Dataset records

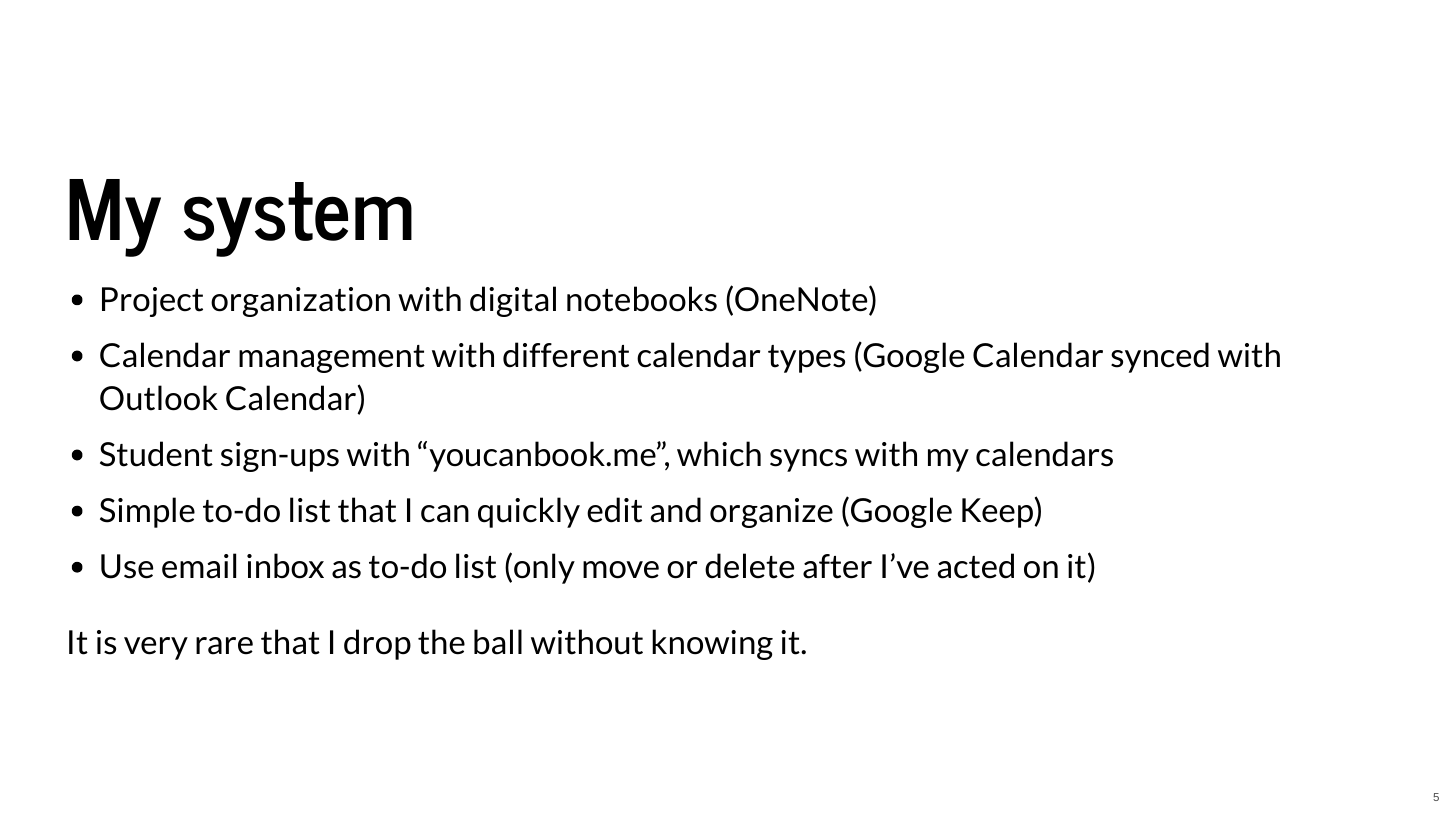
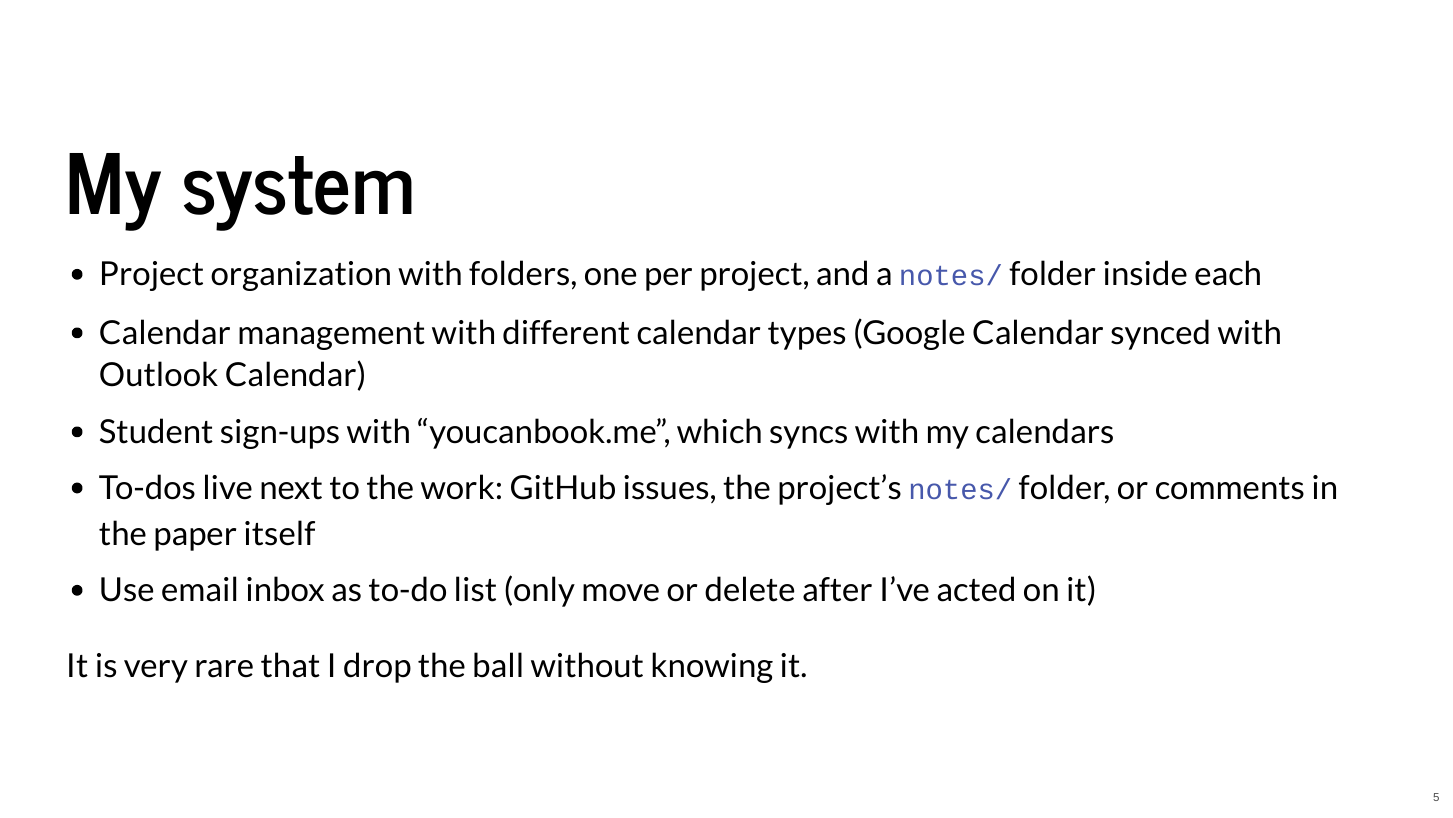
Before and after one commit to imccart/phd-workshop-content, a Quarto document (etiquette/organization.qmd): page 5 of 6. The pictures show the output file etiquette/organization.html that the author committed with the source, opened offline.

Commit message:
Update the etiquette my-system slide to the current project and to-do organization

```diff
--- a/etiquette/organization.qmd
+++ b/etiquette/organization.qmd
@@ -27,10 +27,10 @@ institute: "Economics PhD Professionalism Workshop"
 
 # My system
 
-- Project organization with digital notebooks (OneNote)
+- Project organization with folders, one per project, and a `notes/` folder inside each
 - Calendar management with different calendar types (Google Calendar synced with Outlook Calendar)
 - Student sign-ups with "youcanbook.me", which syncs with my calendars
-- Simple to-do list that I can quickly edit and organize (Google Keep)
+- To-dos live next to the work: GitHub issues, the project's `notes/` folder, or comments in the paper itself
 - Use email inbox as to-do list (only move or delete after I've acted on it)
 
 . . .
```
Also changed, not shown: etiquette/organization.html.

WORK REQUEST.
Total lines holding "system" in the records: report this figure alone.

ANSWER FOR THE TASK.
2